View Full Version : Burning Wheel and D&D...Burning D&D?

2008-11-26, 02:17 AM
I don't own Burning Wheel, but I've heard a whole lot about it and some of what I've heard I really like. I'd like to insert a few of those things into 3.5 D&D for an upcoming campaign. If any of the following about Burning Wheel is incorrect or not actually part of the game, I'd like to know that as well (for those of you who actually have the game).

Basically, the primary goal of the campaign is "Take Over the World". Other than that, the whole thing is sandbox. I'd like to have some player-provided ways to spice it up, however, should the need arise. I heard that in Burning Wheel, players have to write down a couple beliefs and goals their characters have. This seems like a good way to not only keep the players active during lengthy roleplaying bits (they're new to the idea of roleplaying rather than just hack n' slash, but they want to learn), but also supply me with a few plothooks or ways to motivate the players if things slow down.

Additionally, I hear that in Burning Wheel, you never "fail" or "die" so much as add complications to the situation that make things more interesting. This idea intrigues me, but I don't know how to apply it completely to D&D.

I was thinking that, perhaps, if a character is reduced to 0hp, they lose relevance to the plot. They still participate in combat in a superficial manner, but they cannot effect anything in a meaningful way. If all PCs are reduced to 0hp, then they don't suffer a TPK or a deus ex machina saving them, but rather they escape, alive, but with negative effects. Broken items, a drop in reputation, the loss of an important NPC ally- something.

Lastly, I absolutely *love* the idea of Burning Wheel's social combat system with the seven different maneuvers. I want to find a way to convert it with as little change as possible to D&D, using skills like Diplomacy, Bluff, Intimidate, and others perhaps made up specifically for the occasion, instead of Burning Wheel's stats.

So, any tips about going about these things? I don't have the Burning Wheel books, so, for instance, I don't know how the stats are balanced for social combat. Also, anything else that would be good to add without fundamentally changing the concept of D&D?

2008-11-26, 02:40 AM
Random thoughts, in no particular order:

(Bear in mind I've only just got up and have had no coffee yet. *blear*)

1. If you want to keep true to D&D style, leave the combat intact. The thing in Burning Empires (not BW but a variation thereof) is that whenever you fight, you do so in order to achieve a stated objective (which is not allowed to be 'the death of my enemies', hence low character death rates). You could try making sure that your PCs don't get into any fights without knowing why they're fighting.

2. Adding BW-style social combat (I hate that term, but can't be bothered thinking of a better one right now) to D&D should be easy. You just need to convert the appropriate BW skill checks to D&D ones and introduce the system.

3. Characters in BW have Beliefs, Instincts and Traits. Adding Beliefs to any system is easy: just have each character list three BW-style beliefs. The trick is to attach a mechanical reward to these beliefs, like granting the character an action point every time they follow one of their beliefs and make things more complicated. (No action points for making things easy.)

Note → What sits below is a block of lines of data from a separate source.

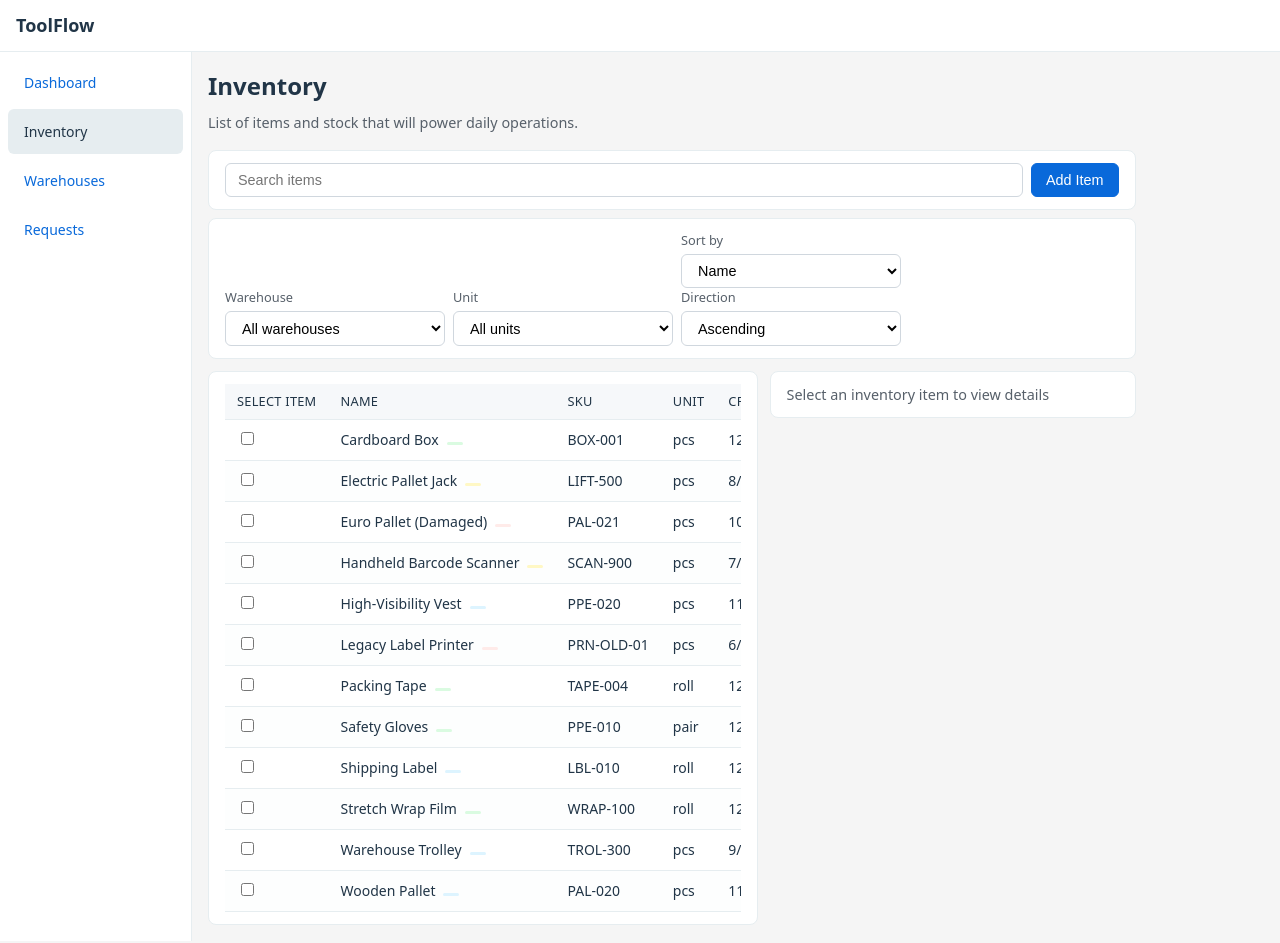
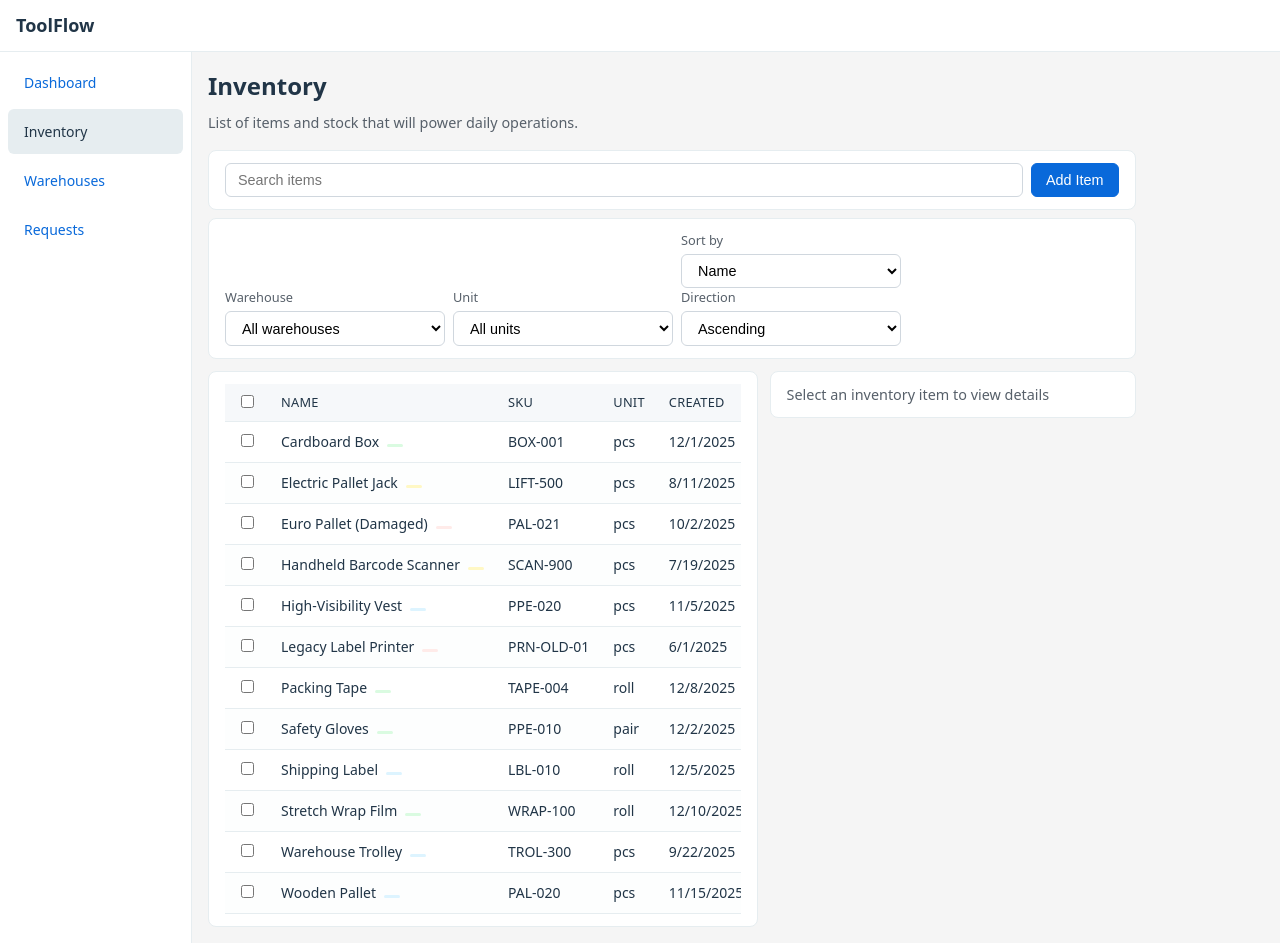
Before and after one commit to semiostrov-source/Toolflow, a React (Vite) app: page /inventory in a window 1280 px wide. Built offline with nearby package versions, Linux system fonts and the light colour scheme.

Commit message:
ui: add inventory header bulk selection

```diff
--- a/src/features/inventory/components/InventoryTable.tsx
+++ b/src/features/inventory/components/InventoryTable.tsx
@@ -1,3 +1,4 @@
+import { useEffect, useRef } from 'react'
 import type { Item } from '..'
 import { StatusBadge } from './StatusBadge'
 import { mockItems } from '../mock/items'
@@ -9,6 +10,9 @@ interface InventoryTableProps {
   onSelectItem?: (item: Item) => void
   bulkSelectedItemIds?: string[]
   onToggleBulkSelect?: (itemId: string) => void
+  allVisibleSelected?: boolean
+  someVisibleSelected?: boolean
+  onToggleSelectAllVisible?: () => void
 }
 
 export function InventoryTable({
@@ -17,9 +21,21 @@ export function InventoryTable({
   onSelectItem,
   bulkSelectedItemIds,
   onToggleBulkSelect,
+  allVisibleSelected,
+  someVisibleSelected,
+  onToggleSelectAllVisible,
 }: InventoryTableProps) {
   const itemsToRender = items ?? mockItems
   const hasItems = itemsToRender.length > 0
+
+  const headerCheckboxRef = useRef<HTMLInputElement | null>(null)
+
+  useEffect(() => {
+    if (!headerCheckboxRef.current) return
+
+    headerCheckboxRef.current.indeterminate =
+      !!someVisibleSelected && !allVisibleSelected && hasItems
+  }, [someVisibleSelected, allVisibleSelected, hasItems])
 
   return (
     <section className="page-section">
@@ -31,7 +47,15 @@ export function InventoryTable({
                 scope="col"
                 className="inventory-table-cell inventory-table-cell--checkbox"
               >
-                <span className="sr-only">Select item</span>
+                <input
+                  type="checkbox"
+                  ref={headerCheckboxRef}
+                  className="inventory-table-checkbox"
+                  checked={!!allVisibleSelected && hasItems}
+                  disabled={!hasItems}
+                  onChange={() => onToggleSelectAllVisible?.()}
+                  aria-label="Select all visible items"
+                />
               </th>
               <th scope="col">Name</th>
               <th scope="col">SKU</th>
@@ -82,7 +106,7 @@ export function InventoryTable({
               })
             ) : (
               <tr className="inventory-table-empty-row">
-                <td colSpan={5} className="inventory-table-empty">
+                <td colSpan={6} className="inventory-table-empty">
                   No inventory items yet
                 </td>
               </tr>
--- a/src/pages/InventoryPage.tsx
+++ b/src/pages/InventoryPage.tsx
@@ -41,12 +41,49 @@ export function InventoryPage() {
     return sortDirection === 'asc' ? compareValue : -compareValue
   })
 
+  const visibleIds = sortedItems.map((item) => item.id)
+
+  const selectedVisibleCount = visibleIds.filter((id) =>
+    bulkSelectedItemIds.includes(id),
+  ).length
+
+  const allVisibleSelected =
+    visibleIds.length > 0 && selectedVisibleCount === visibleIds.length
+
+  const someVisibleSelected =
+    selectedVisibleCount > 0 && selectedVisibleCount < visibleIds.length
+
   const handleToggleBulkSelect = (itemId: string) => {
     setBulkSelectedItemIds((previous) =>
       previous.includes(itemId)
         ? previous.filter((id) => id !== itemId)
         : [...previous, itemId],
     )
+  }
+
+  const handleToggleSelectAllVisible = () => {
+    setBulkSelectedItemIds((previous) => {
+      const visibleIdSet = new Set(visibleIds)
+      const previousSelectedVisibleCount = previous.filter((id) =>
+        visibleIdSet.has(id),
+      ).length
+
+      if (visibleIds.length === 0) {
+        return previous
+      }
+
+      if (previousSelectedVisibleCount === 0) {
+        const merged = new Set([...previous, ...visibleIds])
+        return Array.from(merged)
+      }
+
+      if (previousSelectedVisibleCount === visibleIds.length) {
+        return previous.filter((id) => !visibleIdSet.has(id))
+      }
+
+      const merged = new Set([...previous, ...visibleIds])
+      return Array.from(merged)
+    })
   }
 
   const handleClearBulkSelection = () => {
@@ -90,6 +127,9 @@ export function InventoryPage() {
               onSelectItem={setSelectedItem}
               bulkSelectedItemIds={bulkSelectedItemIds}
               onToggleBulkSelect={handleToggleBulkSelect}
+              allVisibleSelected={allVisibleSelected}
+              someVisibleSelected={someVisibleSelected}
+              onToggleSelectAllVisible={handleToggleSelectAllVisible}
             />
           </div>
           <div className="inventory-workspace-details">
```
Also changed, not shown: 1 other file (tests, documents, lock files or other folders).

Instincts are purely mechanical in nature, and so easy to add. They're essentially three little ways to break the rules that every character gets to pick. You can also hand out action points whenever a character acts on their instincts and totally screws things up as a result.

Traits are both more and less complex. Adding a list of one-word descriptors to your character is easy. Adding the mechanical effects to go with them... is too much for me at 7:30 in the morning.

3a. If you're going to use AP as a reward for following beliefs and instincts, I suggest making them more useful in general. Perhaps enchance them so that you can spend an action point to just make something 'go right for you'. You stabilise from bleeding, the enemies take you captive instead of killing you, you succeed at a skill check, the king names you his heir, all that sort of good stuff.

Alternatively, just run Burning Wheel. You're going to have to read it anyway if you want to do the social combat thing properly, and if you've got a copy of the game...